From where I sit, doing my job I get to see some amazing views. But one slip at the wrong time and I could fall... unfortunately to my death. Every safety precaution is taken, of course, but when you’re 60 metres above the ground, climbing a tower while building it at the same time, there is always going to be a certain level of risk involved.
Let me try and paint a picture for you of my latest mission installing towers in Côte d'Ivoire.
You’re 27 metres in the air, suspended from a piece of rope, standing on a triangular tower that is only 30cm wide on each side. Sections of the tower, which have already been installed, are kept steady by guide wires which are attached to the section and the ground below. Each section is three metres high and the guide wires are installed every six metres up the tower. The last guide wire is three metres down and now there is another three metre, 60 kilogram section of tower on its way up for you to install.
The whole tower is shaking from the swinging load below. You’re hanging there hoping all the equipment used to lift this 60 kilogram section holds and the shaking doesn’t cripple the tower. You know what you need to do to make sure you stay attached to the tower but if the tower breaks, not even wings would help you.
So the section makes its 27 metre climb from the guys on the ground with you still perched on the top. You swing a bit from the section hitting the tower on the way up, but that’s normal. The guys pull the section up using a pulley you installed earlier on a pole attached to the outside of the last section. It’s installed slightly higher so you can handle the next section, manoeuvring above the last section, and put it into place.

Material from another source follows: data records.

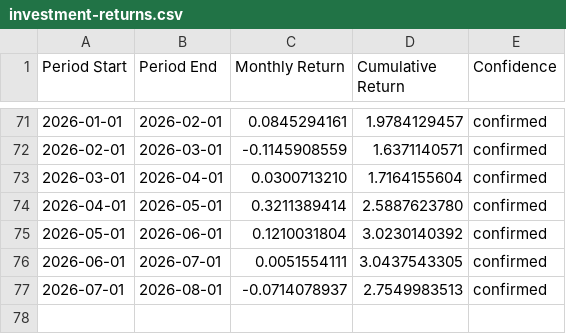
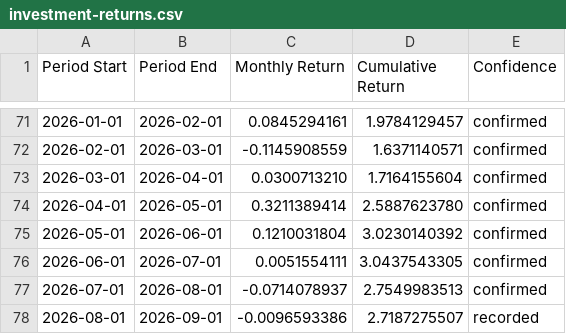
Before and after one commit to gwakandleemgpt/myassets, a CSV file: data/investment-returns.csv, drawn as a sheet; only a part is shown, gaps mark what is left out.

```diff
--- a/data/investment-returns.csv
+++ b/data/investment-returns.csv
@@ -77 +77,2 @@ Period Start,Period End,Monthly Return,Cumulative Return,Confidence
 2026-07-01,2026-08-01,-0.0714078937,2.7549983513,confirmed
+2026-08-01,2026-09-01,-0.0096593386,2.7187275507,recorded
```
Also changed, not shown: data/capital-baseline.csv, data/portfolio-clean.csv.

The section finally arrives and you carefully put it into place. You bolt everything together as quickly and as tightly as possible, and then you have to climb it and get ready to install the next section. You are now six metres above the last guide wire support and, luckily, the six little bolts that you rely on for your life are holding steady...
Now you need to disconnect the pole with the pulley, and the 60 metres of rope attached to it (which can get quite heavy), and move it up above the next section. All the while still hanging and relying on your rope to support you as most of the time your hands are busy working, rather than following your instinct to hold on.
While you are doing this, the guys on the ground are getting the supports ready to pull up. The tower is shaking and moving with every little pump. Finally the first guide wire comes up (seems to always take forever). You attach it to the tower and hope the guys down the bottom get it tight ASAP. There are two more guide wires to go and then you feel a little safer. After you have repeated this whole process ten times, getting higher and higher, you have to then install the rest of the equipment - antennas, brackets, lights, lighting arrestors and cable.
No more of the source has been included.